COBWEB CORNERS: A winter trip on the old Midland
By Mel McFarland
Before winter has gone, I'd like to give you a look at riding through the mountains on a train a century ago. It definitely is not the same as driving in the mountains today. I would say the winter is one of my favorite times, even today, to ride a train. Except for having to get out in the cold white when it is storming I even enjoy running the red Swiss train up Pike's Peak in the snow.
At the depot we board the evening train from the Colorado Midland's depot at Colorado City. After a short wait, we see our train working through the railroad yards. Today this is where Highway 24 runs. After it stops, we get upon the train going west to Leadville. A big steam engine works up Ute Pass in the dark. The train consists of six cars, including the Pullman sleeper. The headlight darts across the tracks, turning the trees into strange figures. As some sleep, the train makes its way through the mountains.
It stops here and there, picking up and leaving passengers. The curious look into the night, rubbing clear spots on frosty windows. The coaches are heated by little stoves, barely able to keep up. In the plusher Pullman car, the passengers snuggle up in extra blankets. Every one is happy once the doors close and the train is moving. The train stops at Manitou, Cascade, Green Mountain Falls, Woodland Park and so on. The sound sleepers do not notice many of the stations.
Out across South Park, occasionally the headlight shines on cows huddled near the tracks. The cold crisp sky is lighted by the stars. In the distance, the white mountains glow from the moonlight. Early in the morning, long before the first rays of the sun, the train arrives at the Leadville station. The snow is around three feet deep. Up the street is the heart of town. The morning sun first lights up the mountains west of Leadville. It is the Continental Divide. In the winter of 1899 there was so much snow in January, February and March that not even the trains could get through the snow.

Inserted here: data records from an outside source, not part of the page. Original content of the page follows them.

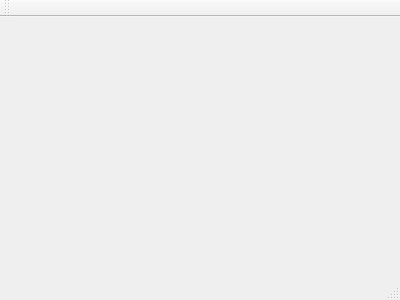
The window that Language/C_plus/DesignPattern/mainwindow.ui (yu-yang-halo/aosp) describes before a commit, drawn with Qt 5.
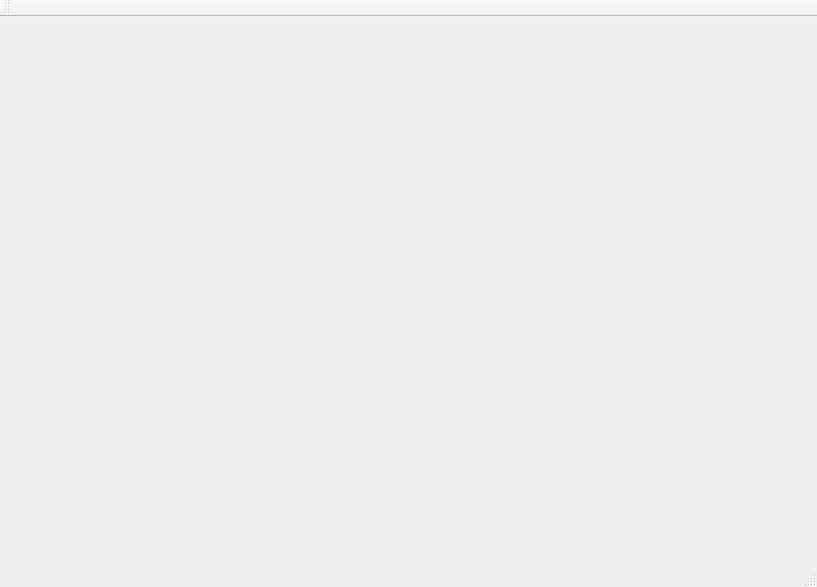
The same window after the commit.

The edit to the form file:
```diff
--- a/Language/C_plus/DesignPattern/mainwindow.ui
+++ b/Language/C_plus/DesignPattern/mainwindow.ui
@@ -1,24 +1,50 @@
 <ui version="4.0">
  <class>MainWindow</class>
- <widget class="QMainWindow" name="MainWindow" >
-  <property name="geometry" >
+ <widget class="QMainWindow" name="MainWindow">
+  <property name="geometry">
    <rect>
     <x>0</x>
     <y>0</y>
-    <width>400</width>
-    <height>300</height>
+    <width>817</width>
+    <height>587</height>
    </rect>
   </property>
   <property name="windowTitle" >
    <string>MainWindow</string>
   </property>
-  <widget class="QMenuBar" name="menuBar" />
-  <widget class="QToolBar" name="mainToolBar" />
-  <widget class="QWidget" name="centralWidget" />
-  <widget class="QStatusBar" name="statusBar" />
+  <widget class="QWidget" name="centralWidget">
+   <widget class="QStackedWidget" name="stackedWidget">
+    <property name="geometry">
+     <rect>
+      <x>9</x>
+      <y>-1</y>
+      <width>801</width>
+      <height>561</height>
+     </rect>
+    </property>
+   </widget>
+  </widget>
+  <widget class="QMenuBar" name="menuBar">
+   <property name="geometry">
+    <rect>
+     <x>0</x>
+     <y>0</y>
+     <width>817</width>
+     <height>23</height>
+    </rect>
+   </property>
+  </widget>
+  <widget class="QToolBar" name="mainToolBar">
+   <attribute name="toolBarArea">
+    <enum>TopToolBarArea</enum>
+   </attribute>
+   <attribute name="toolBarBreak">
+    <bool>false</bool>
+   </attribute>
+  </widget>
+  <widget class="QStatusBar" name="statusBar"/>
  </widget>
- <layoutDefault spacing="6" margin="11" />
- <pixmapfunction></pixmapfunction>
+ <layoutdefault spacing="6" margin="11"/>
  <resources/>
  <connections/>
 </ui>
```
Left out of the diff: 3 changed lines with no effect on the pictures.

Leadville once built a huge castle out of ice. People traveled from all over the country to see this Ice Palace. Inside there were rooms of displays, food and entertainment. Outside there was a huge skating area. Skiing? no, that would not come along for about 50 years!